A U.S. report reveals that 98 percent of the foreign aid resources channeled through Juan Guaido were destined for purposes other than humanitarian assistance.
In recent days, social networks have been the scene of an intense debate about what actually happened with the humanitarian aid that the United States allegedly sent to Venezuela through former lawmaker Juan Guaido.
From FY2017 to FY2019, President Donald Trump delivered US$507 million to this opposition politician to purchase goods and services aimed at alleviating the alleged humanitarian emergency in Venezuela. Of that amount, US$260 million was meant for "humanitarian assistance" and US$247 million for "development assistance". These resources, however, were used by Guaido and his regional allies for other purposes.
On April 16, the U.S. Agency for International Development (USAID) released a report entitled "Enhanced Processes and Implementer Requirements Are Needed To Address Challenges and Fraud Risks in USAID's Venezuela Response."
This audit exercise found that only 2 percent of the U.S. resources reached those who supposedly needed them urgently. In reality, US$497 million out of US$507 million were diverted to purposes other than their original ones. USAID does not know what happened to that money.
Despite being part of a public report, this audit information went unnoticed by mainstream media for months. This week, however, social media posts alerted citizens to the massive fraud committed by Guaido.
Initially, these funds were conceived to be invested in Venezuela and other countries such as Brazil, Colombia, Ecuador, Peru, and Trinidad and Tobago, where USAID assumed local organizations would contribute to respond to the "regional crisis" prompted by Venezuelan migrants.
All this humanitarian assistance was administered by the Office of U.S. Foreign Disaster Assistance (OFDA), the Office of the United Nations High Commissioner for Refugees (UNHCR), the USAID Office of Food for Peace (FFP), and the USAID Bureau for Latin America.
In its report, USAID refers to specific cases in which fraudulent use of U.S. resources occurred. For example, Guaido signed an "in-kind grant agreement" to purchase goods worth US$334,000, which were to be transported from Colombia to Venezuela. The attempt to pass this alleged humanitarian aid occurred on Feb. 23, 2019.
The meme reads, "USAID does not know the destination of resources granted to Juan Guaido and the opposition for humanitarian aid to Venezuelans."
A day earlier, however, Venezuela's President Nicolas Maduro ordered the border closed because of threats to his country's internal security. On that occasion, the Venezuelan opposition blamed the Bolivarian National Guard (GNB) for setting fire to a truck carrying humanitarian aid. Shortly thereafter, however, it was discovered that the fire was set by the opposition themselves.

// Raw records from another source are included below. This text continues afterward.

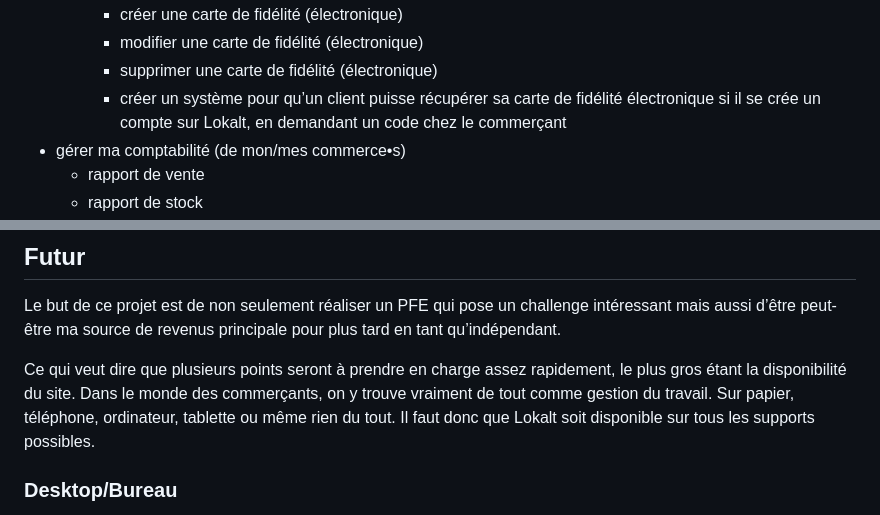
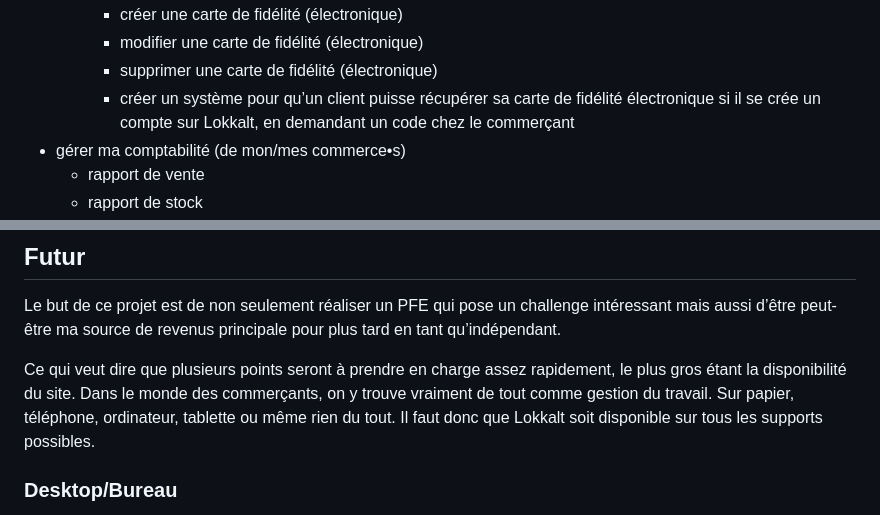
Before and after one commit to justinmassart/lokkalt-public, a Markdown page: README.md, 2 parts joined by grey strips. Rendered like a GitHub page.

```diff
--- a/README.md
+++ b/README.md
@@ -155,7 +157,7 @@ En tant qu’utilisateur commerçant, je veux pouvoir :
     - créer une carte de fidélité (électronique)
     - modifier une carte de fidélité (électronique)
     - supprimer une carte de fidélité (électronique)
-    - créer un système pour qu’un client puisse récupérer sa carte de fidélité électronique si il se crée un compte sur Lokalt, en demandant un code chez le commerçant
+    - créer un système pour qu’un client puisse récupérer sa carte de fidélité électronique si il se crée un compte sur Lokkalt, en demandant un code chez le commerçant
 - gérer ma comptabilité (de mon/mes commerce•s)
   - rapport de vente
   - rapport de stock
@@ -228,7 +230,7 @@ D’autres fonctionnalités me viendront à l’esprit plus tard ou même les ut
 
 Le but de ce projet est de non seulement réaliser un PFE qui pose un challenge intéressant mais aussi d’être peut-être ma source de revenus principale pour plus tard en tant qu’indépendant.
 
-Ce qui veut dire que plusieurs points seront à prendre en charge assez rapidement, le plus gros étant la disponibilité du site. Dans le monde des commerçants, on y trouve vraiment de tout comme gestion du travail. Sur papier, téléphone, ordinateur, tablette ou même rien du tout. Il faut donc que Lokalt soit disponible sur tous les supports possibles.
+Ce qui veut dire que plusieurs points seront à prendre en charge assez rapidement, le plus gros étant la disponibilité du site. Dans le monde des commerçants, on y trouve vraiment de tout comme gestion du travail. Sur papier, téléphone, ordinateur, tablette ou même rien du tout. Il faut donc que Lokkalt soit disponible sur tous les supports possibles.
 
 ### Desktop/Bureau
 
```
Also changed, not shown: other parts of README.md (+6 -4 lines).
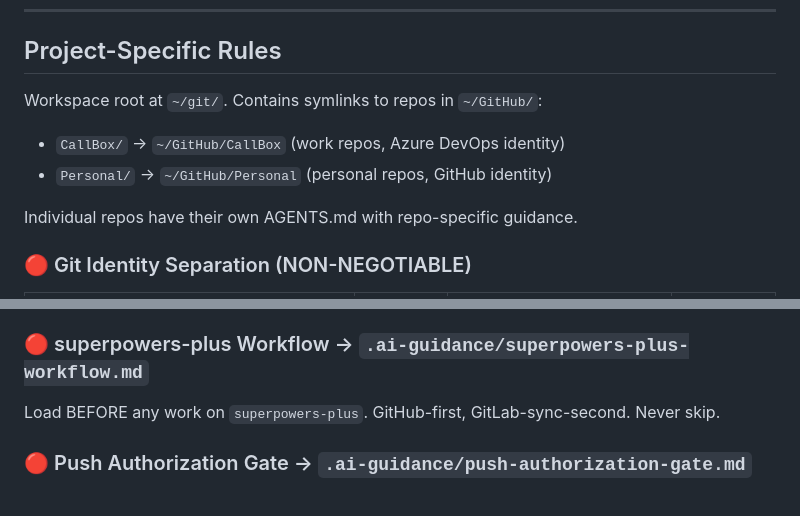
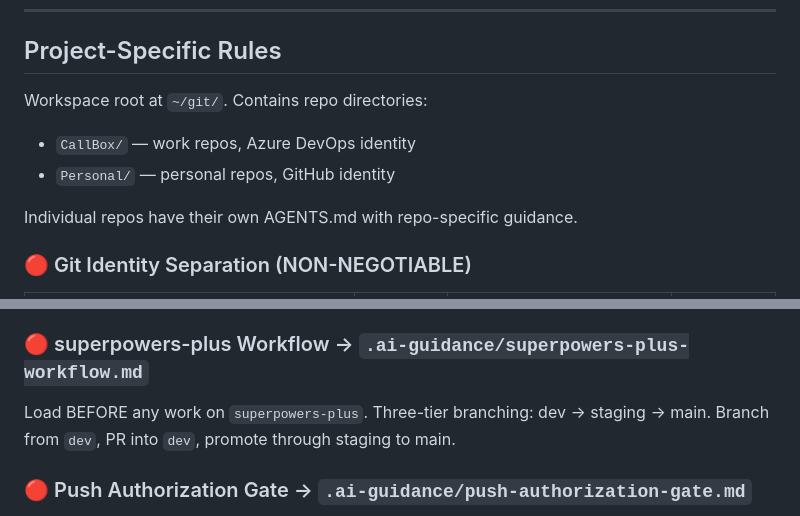
Before and after one commit to bordenet/scripts, a Markdown page: AGENTS.md, 2 parts joined by grey strips. GitHub-like rendering.

Commit message:
fix: remove hard-coded ~/GitHub/ paths from workspace guidance
Update AGENTS.md and superpowers-plus-workflow.md to reflect
relocated repo structure (~/git/ with real dirs, not symlinks).

```diff
--- a/AGENTS.md
+++ b/AGENTS.md
@@ -74,9 +74,9 @@ node ~/.codex/superpowers-augment/superpowers-augment.js bootstrap
 
 ## Project-Specific Rules
 
-Workspace root at `~/git/`. Contains symlinks to repos in `~/GitHub/`:
-- `CallBox/` → `~/GitHub/CallBox` (work repos, Azure DevOps identity)
-- `Personal/` → `~/GitHub/Personal` (personal repos, GitHub identity)
+Workspace root at `~/git/`. Contains repo directories:
+- `CallBox/` — work repos, Azure DevOps identity
+- `Personal/` — personal repos, GitHub identity
 
 Individual repos have their own AGENTS.md with repo-specific guidance.
 
@@ -94,7 +94,7 @@ Individual repos have their own AGENTS.md with repo-specific guidance.
 
 ### 🔴 superpowers-plus Workflow → `.ai-guidance/superpowers-plus-workflow.md`
 
-Load BEFORE any work on `superpowers-plus`. GitHub-first, GitLab-sync-second. Never skip.
+Load BEFORE any work on `superpowers-plus`. Three-tier branching: dev → staging → main. Branch from `dev`, PR into `dev`, promote through staging to main.
 
 ### 🔴 Push Authorization Gate → `.ai-guidance/push-authorization-gate.md`
 
```
Also changed, not shown: .ai-guidance/superpowers-plus-workflow.md (+3 -3 lines).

The USAID report also highlights that not all products were bought because of humanitarian needs. For example, Venezuelan opponents purchased food that OFDA and FFP had determined were unnecessary because the nutritional status of Venezuelan children did not justify their use.
Once this audit report became known through Venezuelan outlets, citizens reacted in the networks demanding explanations from Guaido about the destination of the humanitarian aid.
"The USAID is waiting for them to show in what and where 98 percent of the resources… were invested. Neither that institution nor Guaido have given an answer," Jhonny Agelvis tweeted.
Opposition lawmaker Luis Eduardo also expressed his concern over the results of an audit procedure that USAID routinely carries out in countries receiving aid.
"What is not routine is the results. Only a tiny percentage reached the hands of the supposed beneficiaries. There were no control mechanisms in place, as evidenced by the fact that the resources went to ghost organizations and even ended up in a country as far away as Somalia," he commented.
Despite its magnitude, this is not the first scandal involving the U.S.-backed opposition. In June 2019, Guaido and his allies appropriated humanitarian aid funds from the U.S., the European Union, Canada, Germany, Sweden, Argentina, Chile, Colombia, and Puerto Rico.
Thanks to the U.S. blockade against Venezuela, the self-proclaimed "interim government" has also been controlling the money and assets of Venezuelan companies abroad, including CITGO Petroleum Corporation and Monomeros Colombo Venezolanos. So far, Guaido and his allies have not accounted to anyone about what they they are doing with those resources.